Why wasn’t the HR vendor using secure file sharing for such sensitive data? Why did they have no file-level security whatsoever? Why did a third-party organization, completely unaffiliated with either the vendor or the search giant, end up having to save their bacon?
If nothing else, the incident should serve as a cautionary tale, underscoring that you cannot trust your vendors and partners to engage in safe security practices. People make mistakes, and the more people affiliated with your organization, the greater the chances someone will mess something up. That there will be a leak somewhere along the pipe eventually becomes a certainty.
Not exactly the sort of thing Facebook wants known by its competitors, right?
Unless the files accessed within your organization are protected by default, your employees can easily share them with everyone. And it isn’t just carelessness or ignorance that you need to defend against. Disgruntled staff can easily share your most sensitive documents with anyone who’d care to look (and they often do – insider threats are responsible for 43% of data breaches).
In order to protect your files, you need to apply encryption and digital rights management to them by default, even when they’re being shared between employees. You also need to do this without making file access inconvenient. Enter WatchDox.

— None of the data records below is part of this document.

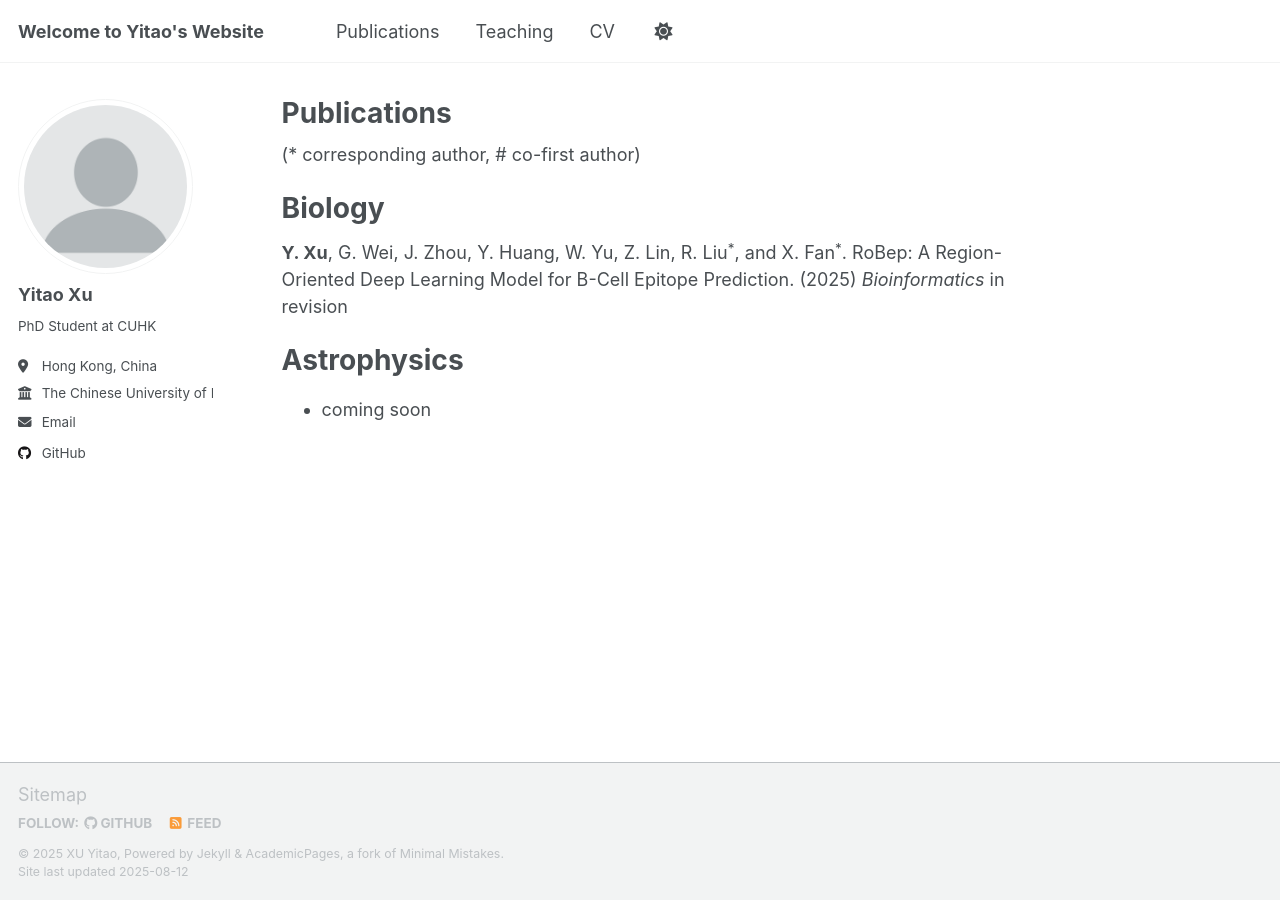
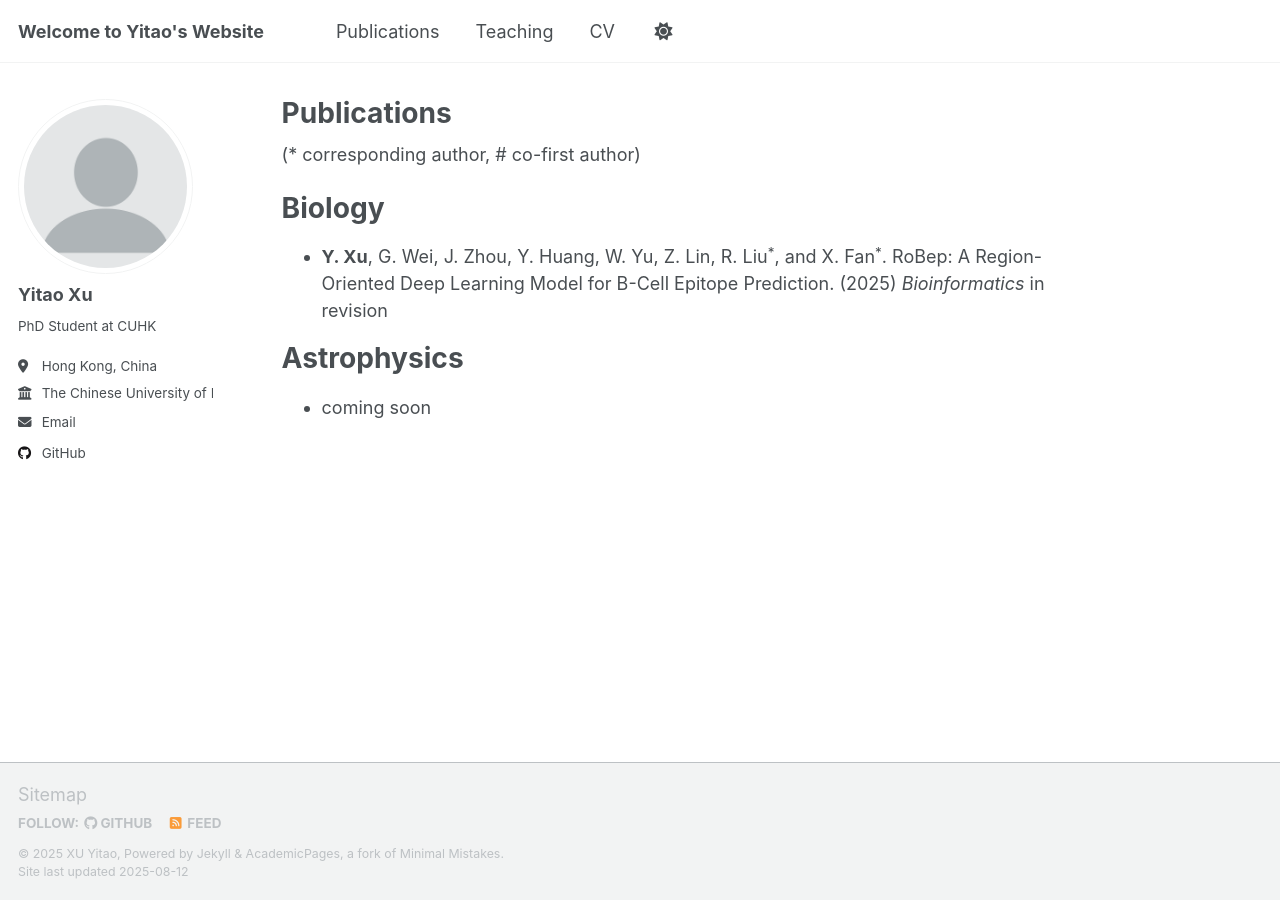
Before and after one commit to YitaoXU/YitaoXU.github.io, a Jekyll site: the page built from _pages/publications.md, in a window 1280 px wide. Built offline with Jekyll 4.4.1, drawn with Linux system fonts in a browser that asks for light colours; a script that is not in the unit is left out.

```diff
--- a/_pages/publications.md
+++ b/_pages/publications.md
@@ -8,7 +8,7 @@ author_profile: true
 
 Biology
 =======
-**Y. Xu**, G. Wei, J. Zhou, Y. Huang, W. Yu, Z. Lin, R. Liu<sup>\*</sup>, and X. Fan<sup>\*</sup>. RoBep: A Region-Oriented Deep Learning Model for B-Cell Epitope Prediction. (2025) *Bioinformatics* in revision
+- **Y. Xu**, G. Wei, J. Zhou, Y. Huang, W. Yu, Z. Lin, R. Liu<sup>\*</sup>, and X. Fan<sup>\*</sup>. RoBep: A Region-Oriented Deep Learning Model for B-Cell Epitope Prediction. (2025) *Bioinformatics* in revision
 
 Astrophysics
 ============
```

Granular File Management: Administrators have control over whether a file can be viewed, edited, copied, printed, downloaded, or forwarded. New permissions can be extended and revoked at any time.

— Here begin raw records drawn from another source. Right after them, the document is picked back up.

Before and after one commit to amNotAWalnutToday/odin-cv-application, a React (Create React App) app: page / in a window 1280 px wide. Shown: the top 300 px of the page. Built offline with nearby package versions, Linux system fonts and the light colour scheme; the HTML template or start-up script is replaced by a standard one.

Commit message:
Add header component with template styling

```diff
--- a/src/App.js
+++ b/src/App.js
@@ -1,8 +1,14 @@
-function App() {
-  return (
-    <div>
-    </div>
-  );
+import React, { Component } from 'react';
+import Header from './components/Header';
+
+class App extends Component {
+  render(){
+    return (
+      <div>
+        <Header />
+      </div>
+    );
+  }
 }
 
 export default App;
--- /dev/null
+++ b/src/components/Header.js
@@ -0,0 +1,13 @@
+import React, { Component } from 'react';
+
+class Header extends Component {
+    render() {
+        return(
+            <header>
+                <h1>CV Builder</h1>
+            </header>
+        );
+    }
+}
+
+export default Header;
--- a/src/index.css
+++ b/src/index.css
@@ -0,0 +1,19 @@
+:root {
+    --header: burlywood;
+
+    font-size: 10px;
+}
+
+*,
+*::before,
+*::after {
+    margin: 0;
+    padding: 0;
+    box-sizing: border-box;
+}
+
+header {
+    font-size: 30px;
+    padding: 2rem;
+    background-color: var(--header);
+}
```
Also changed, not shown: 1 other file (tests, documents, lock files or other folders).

Expiration and Tracking: Files accessed via BlackBerry Workspaces are fully monitored, and only authorized users are given access to protected documents. This access can be revoked or wiped immediately, at any time.

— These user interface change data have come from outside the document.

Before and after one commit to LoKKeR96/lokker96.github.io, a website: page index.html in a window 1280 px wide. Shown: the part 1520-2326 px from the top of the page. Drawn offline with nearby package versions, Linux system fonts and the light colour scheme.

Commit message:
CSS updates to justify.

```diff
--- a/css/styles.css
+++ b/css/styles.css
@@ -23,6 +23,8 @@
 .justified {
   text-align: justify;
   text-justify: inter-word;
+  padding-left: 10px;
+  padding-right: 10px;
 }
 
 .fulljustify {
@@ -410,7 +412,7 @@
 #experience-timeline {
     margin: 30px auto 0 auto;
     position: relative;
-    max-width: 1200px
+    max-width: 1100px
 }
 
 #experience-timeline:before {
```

Customized Watermarks: Watermarks that include details like a user’s email address, username, or IP works as an effective deterrent for internal bad actors.
Spotlight Viewer: By blurring the screen everywhere save the mouse cursor, BlackBerry Workspaces deters those would ‘capture’ the screen displaying a document.
If Facebook had been using BlackBerry Workspaces, the media likely wouldn’t have gotten hold of their news selection documents. If Google had been using it, their staff information wouldn’t have been compromised. In both cases, BlackBerry Workspaces would have prevented sensitive information from being distributed, inadvertently or otherwise. No harm, no foul.
As a business grows increasingly globalized and digital, the risk of a data leak increases exponentially. In order to protect corporate information from prying eyes, network-level security isn’t enough. To prevent both internal employees and external vendors from putting your data into the wrong hands, you need a solution like BlackBerry Workspaces.
Otherwise, you may as well hand out your documents yourself.